# [Your instructions]
Omit the images and output every line of the data below exactly.

(Content revision data)
┄┄┄┄┄┄

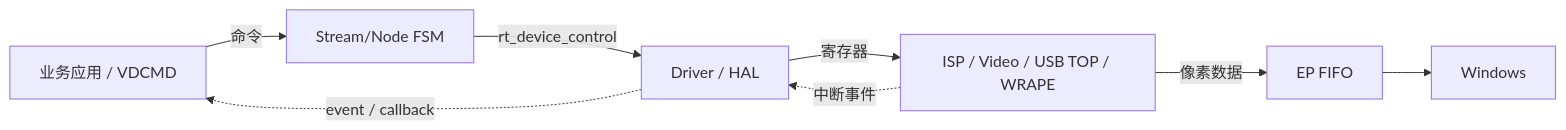
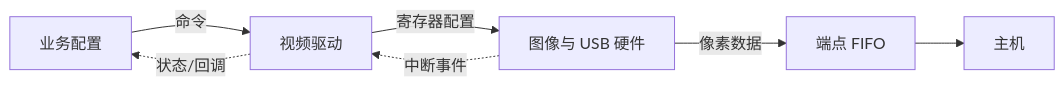
The fourth of 7 diagrams in content/posts/architecture/embedded_usb_dual_video_output.md (DeguiLiu/tech-notes), drawn with Mermaid before and after one commit. The commit also changed other lines of this file, not shown here.

Commit message:
story-docs(blog): generalize dual USB video synchronization article

````diff
--- a/content/posts/architecture/embedded_usb_dual_video_output.md
+++ b/content/posts/architecture/embedded_usb_dual_video_output.md
@@ -165,6 +153,6 @@
 ```mermaid
 flowchart LR
-    APP["业务应用 / VDCMD"] -->|命令| FSM["Stream/Node FSM"] -->|rt_device_control| DRV["Driver / HAL"] -->|寄存器| HW["ISP / Video / USB TOP / WRAPE"]
-    HW -->|像素数据| FIFO["EP FIFO"] --> PC["Windows"]
-    HW -.->|中断事件| DRV -.->|event / callback| APP
+    APP["业务配置"] -->|命令| DRIVER["视频驱动"] -->|寄存器配置| HW["图像与 USB 硬件"]
+    HW -->|像素数据| FIFO["端点 FIFO"] --> PC["主机"]
+    HW -.->|中断事件| DRIVER -.->|状态/回调| APP
 ```
````
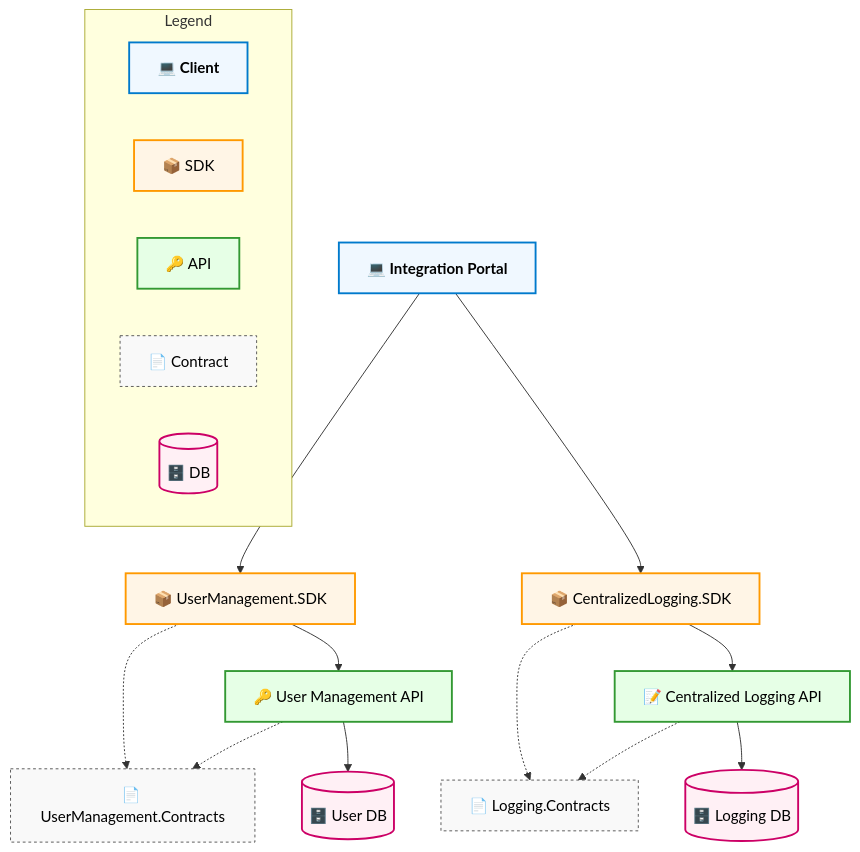
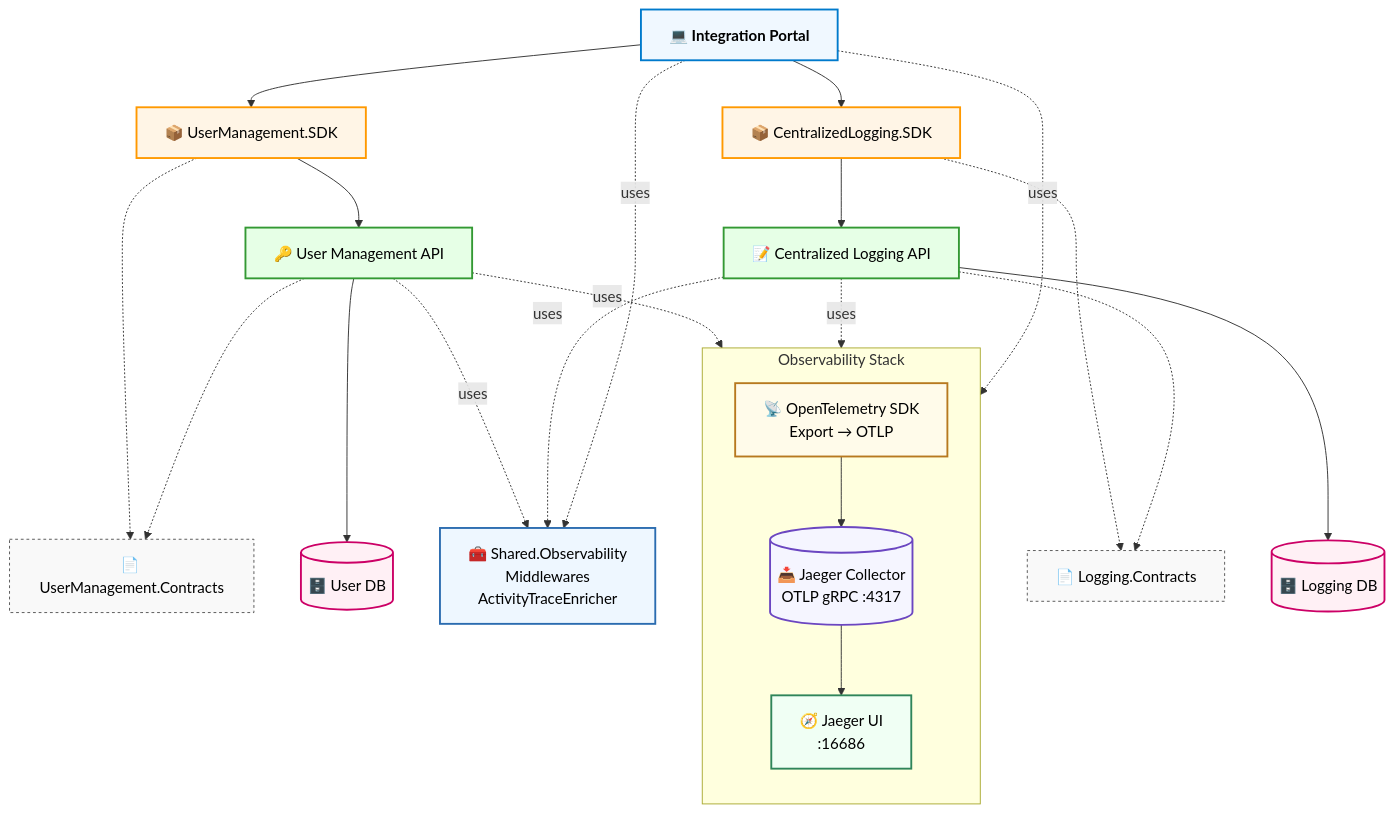
Before and after one commit to HasanJaved-Developer/CentralizedObservability: the diagram in docs/integration_portal_architecture.mmd, drawn with Mermaid. The commit also changed 5 other files, not shown here.

Commit message:
mermaid diagrams added

```diff
--- a/docs/integration_portal_architecture.mmd
+++ b/docs/integration_portal_architecture.mmd
@@ -1,53 +1,73 @@
-flowchart TB
-  %% --- Clients ---
+flowchart TB  
+  %% --- Clients ---  
   Portal[💻 Integration Portal<br/>]:::client
-  
+    
+  %% --- OpenTelemetry & Jaeger (Tracing) ---
+  subgraph OBS[Observability Stack]
+    direction TB
+    OTEL[📡 OpenTelemetry SDK<br/>Export → OTLP]:::otel
+    J_COLLECTOR[(📥 Jaeger Collector<br/>OTLP gRPC :4317)]:::infra
+    J_UI[🧭 Jaeger UI<br/>:16686]:::ui
+    OTEL --> J_COLLECTOR --> J_UI
+  end
 
   %% --- SDKs ---
   UM_SDK[📦 UserManagement.SDK]:::sdk
   LOG_SDK[📦 CentralizedLogging.SDK]:::sdk
 
   %% --- APIs ---
   UM_API[🔑 User Management API]:::api
   LOG_API[📝 Centralized Logging API]:::api
 
   %% --- Contracts ---
   UM_CONTRACTS[📄 UserManagement.Contracts]:::contract
   LOG_CONTRACTS[📄 Logging.Contracts]:::contract
 
   %% --- Databases ---
   UDB[(🗄️ User DB)]:::db
   LDB[(🗄️ Logging DB)]:::db
+
+  %% --- Shared Observability Library ---
+  SHARED[🧰 Shared.Observability<br/>Middlewares<br/>ActivityTraceEnricher]:::lib
+
+ 
+
 
   %% --- Flows ---
   %% Clients use SDKs
   Portal --> UM_SDK --> UM_API
   Portal --> LOG_SDK --> LOG_API
   
   %% SDKs depend on contracts
   UM_SDK -.-> UM_CONTRACTS
   LOG_SDK -.-> LOG_CONTRACTS
 
   %% APIs also follow contracts
   UM_API -.-> UM_CONTRACTS
   LOG_API -.-> LOG_CONTRACTS
 
   %% APIs use DBs
   UM_API --> UDB
   LOG_API --> LDB
 
-  %% --- Legend ---
-  subgraph Legend
-    L1[💻 Client]:::client
-    L2[📦 SDK]:::sdk
-    L3[🔑 API]:::api
-    L4[📄 Contract]:::contract
-    L5[(🗄️ DB)]:::db
-  end
+  %% APIs use Shared Library (middlewares + enricher)
+  UM_API -. uses .-> SHARED
+  LOG_API -. uses .-> SHARED
+  Portal -. uses .-> SHARED
+
+  %% APIs emit traces via OTel to Jaeger
+  UM_API -. uses .-> OTEL
+  LOG_API -. uses .-> OTEL
+  Portal -. uses .-> OTEL
 
   %% --- Styles ---
   classDef client fill:#f0f8ff,stroke:#007acc,stroke-width:2px,color:#000,font-weight:bold;
   classDef sdk fill:#fff5e6,stroke:#ff9900,stroke-width:2px,color:#000;
   classDef api fill:#e6ffe6,stroke:#339933,stroke-width:2px,color:#000;
   classDef contract fill:#f9f9f9,stroke:#555555,stroke-dasharray: 3 3,color:#000;
   classDef db fill:#fff0f5,stroke:#cc0066,stroke-width:2px,color:#000;
+  
+  classDef lib fill:#eef7ff,stroke:#2b6cb0,stroke-width:2px,color:#000;
+  classDef otel fill:#fffbea,stroke:#b7791f,stroke-width:2px,color:#000;
+  classDef infra fill:#f5f5ff,stroke:#6b46c1,stroke-width:2px,color:#000;
+  classDef ui fill:#f0fff4,stroke:#2f855a,stroke-width:2px,color:#000;
```
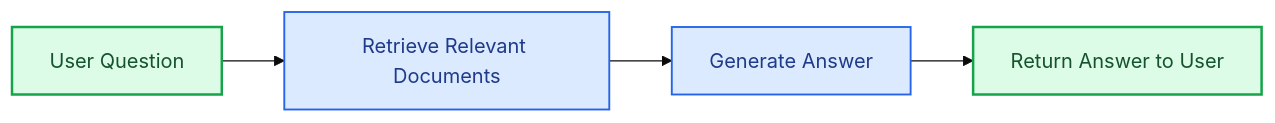
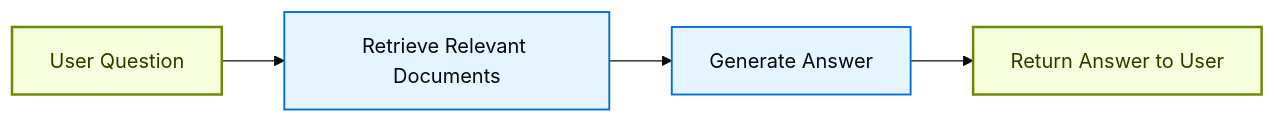
One commit to fede-kamel/docs-1 changed the second of 4 diagrams in build/oss/javascript/langchain/retrieval.mdx. Above: the diagram before and after it, drawn with Mermaid (base theme). The commit also changed other lines of this file and 3929 other files, not shown here.

````diff
--- a/build/oss/javascript/langchain/retrieval.mdx
+++ b/build/oss/javascript/langchain/retrieval.mdx
@@ -125,13 +135,13 @@
 ```mermaid
 graph LR
     A[User Question] --> B["Retrieve Relevant Documents"]
     B --> C["Generate Answer"]
     C --> D[Return Answer to User]
 
     %% Styling
-    classDef startend fill:#DCFCE7,stroke:#16A34A,stroke-width:2px,color:#14532D
-    classDef process fill:#DBEAFE,stroke:#2563EB,stroke-width:1.5px,color:#1E3A8A
+    classDef startend fill:#F6FFDB,stroke:#6E8900,stroke-width:2px,color:#2E3900
+    classDef process fill:#E5F4FF,stroke:#006DDD,stroke-width:1.5px,color:#030710
 
     class A,D startend
     class B,C process
 ```
````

┄┄┄┄┄┄

# [Solution to this task]
The fourth of 7 diagrams in content/posts/architecture/embedded_usb_dual_video_output.md (DeguiLiu/tech-notes), drawn with Mermaid before and after one commit. The commit also changed other lines of this file, not shown here.

Commit message:
story-docs(blog): generalize dual USB video synchronization article

````diff
--- a/content/posts/architecture/embedded_usb_dual_video_output.md
+++ b/content/posts/architecture/embedded_usb_dual_video_output.md
@@ -165,6 +153,6 @@
 ```mermaid
 flowchart LR
-    APP["业务应用 / VDCMD"] -->|命令| FSM["Stream/Node FSM"] -->|rt_device_control| DRV["Driver / HAL"] -->|寄存器| HW["ISP / Video / USB TOP / WRAPE"]
-    HW -->|像素数据| FIFO["EP FIFO"] --> PC["Windows"]
-    HW -.->|中断事件| DRV -.->|event / callback| APP
+    APP["业务配置"] -->|命令| DRIVER["视频驱动"] -->|寄存器配置| HW["图像与 USB 硬件"]
+    HW -->|像素数据| FIFO["端点 FIFO"] --> PC["主机"]
+    HW -.->|中断事件| DRIVER -.->|状态/回调| APP
 ```
````
Before and after one commit to HasanJaved-Developer/CentralizedObservability: the diagram in docs/integration_portal_architecture.mmd, drawn with Mermaid. The commit also changed 5 other files, not shown here.

Commit message:
mermaid diagrams added

```diff
--- a/docs/integration_portal_architecture.mmd
+++ b/docs/integration_portal_architecture.mmd
@@ -1,53 +1,73 @@
-flowchart TB
-  %% --- Clients ---
+flowchart TB  
+  %% --- Clients ---  
   Portal[💻 Integration Portal<br/>]:::client
-  
+    
+  %% --- OpenTelemetry & Jaeger (Tracing) ---
+  subgraph OBS[Observability Stack]
+    direction TB
+    OTEL[📡 OpenTelemetry SDK<br/>Export → OTLP]:::otel
+    J_COLLECTOR[(📥 Jaeger Collector<br/>OTLP gRPC :4317)]:::infra
+    J_UI[🧭 Jaeger UI<br/>:16686]:::ui
+    OTEL --> J_COLLECTOR --> J_UI
+  end
 
   %% --- SDKs ---
   UM_SDK[📦 UserManagement.SDK]:::sdk
   LOG_SDK[📦 CentralizedLogging.SDK]:::sdk
 
   %% --- APIs ---
   UM_API[🔑 User Management API]:::api
   LOG_API[📝 Centralized Logging API]:::api
 
   %% --- Contracts ---
   UM_CONTRACTS[📄 UserManagement.Contracts]:::contract
   LOG_CONTRACTS[📄 Logging.Contracts]:::contract
 
   %% --- Databases ---
   UDB[(🗄️ User DB)]:::db
   LDB[(🗄️ Logging DB)]:::db
+
+  %% --- Shared Observability Library ---
+  SHARED[🧰 Shared.Observability<br/>Middlewares<br/>ActivityTraceEnricher]:::lib
+
+ 
+
 
   %% --- Flows ---
   %% Clients use SDKs
   Portal --> UM_SDK --> UM_API
   Portal --> LOG_SDK --> LOG_API
   
   %% SDKs depend on contracts
   UM_SDK -.-> UM_CONTRACTS
   LOG_SDK -.-> LOG_CONTRACTS
 
   %% APIs also follow contracts
   UM_API -.-> UM_CONTRACTS
   LOG_API -.-> LOG_CONTRACTS
 
   %% APIs use DBs
   UM_API --> UDB
   LOG_API --> LDB
 
-  %% --- Legend ---
-  subgraph Legend
-    L1[💻 Client]:::client
-    L2[📦 SDK]:::sdk
-    L3[🔑 API]:::api
-    L4[📄 Contract]:::contract
-    L5[(🗄️ DB)]:::db
-  end
+  %% APIs use Shared Library (middlewares + enricher)
+  UM_API -. uses .-> SHARED
+  LOG_API -. uses .-> SHARED
+  Portal -. uses .-> SHARED
+
+  %% APIs emit traces via OTel to Jaeger
+  UM_API -. uses .-> OTEL
+  LOG_API -. uses .-> OTEL
+  Portal -. uses .-> OTEL
 
   %% --- Styles ---
   classDef client fill:#f0f8ff,stroke:#007acc,stroke-width:2px,color:#000,font-weight:bold;
   classDef sdk fill:#fff5e6,stroke:#ff9900,stroke-width:2px,color:#000;
   classDef api fill:#e6ffe6,stroke:#339933,stroke-width:2px,color:#000;
   classDef contract fill:#f9f9f9,stroke:#555555,stroke-dasharray: 3 3,color:#000;
   classDef db fill:#fff0f5,stroke:#cc0066,stroke-width:2px,color:#000;
+  
+  classDef lib fill:#eef7ff,stroke:#2b6cb0,stroke-width:2px,color:#000;
+  classDef otel fill:#fffbea,stroke:#b7791f,stroke-width:2px,color:#000;
+  classDef infra fill:#f5f5ff,stroke:#6b46c1,stroke-width:2px,color:#000;
+  classDef ui fill:#f0fff4,stroke:#2f855a,stroke-width:2px,color:#000;
```
One commit to fede-kamel/docs-1 changed the second of 4 diagrams in build/oss/javascript/langchain/retrieval.mdx. Above: the diagram before and after it, drawn with Mermaid (base theme). The commit also changed other lines of this file and 3929 other files, not shown here.

````diff
--- a/build/oss/javascript/langchain/retrieval.mdx
+++ b/build/oss/javascript/langchain/retrieval.mdx
@@ -125,13 +135,13 @@
 ```mermaid
 graph LR
     A[User Question] --> B["Retrieve Relevant Documents"]
     B --> C["Generate Answer"]
     C --> D[Return Answer to User]
 
     %% Styling
-    classDef startend fill:#DCFCE7,stroke:#16A34A,stroke-width:2px,color:#14532D
-    classDef process fill:#DBEAFE,stroke:#2563EB,stroke-width:1.5px,color:#1E3A8A
+    classDef startend fill:#F6FFDB,stroke:#6E8900,stroke-width:2px,color:#2E3900
+    classDef process fill:#E5F4FF,stroke:#006DDD,stroke-width:1.5px,color:#030710
 
     class A,D startend
     class B,C process
 ```
````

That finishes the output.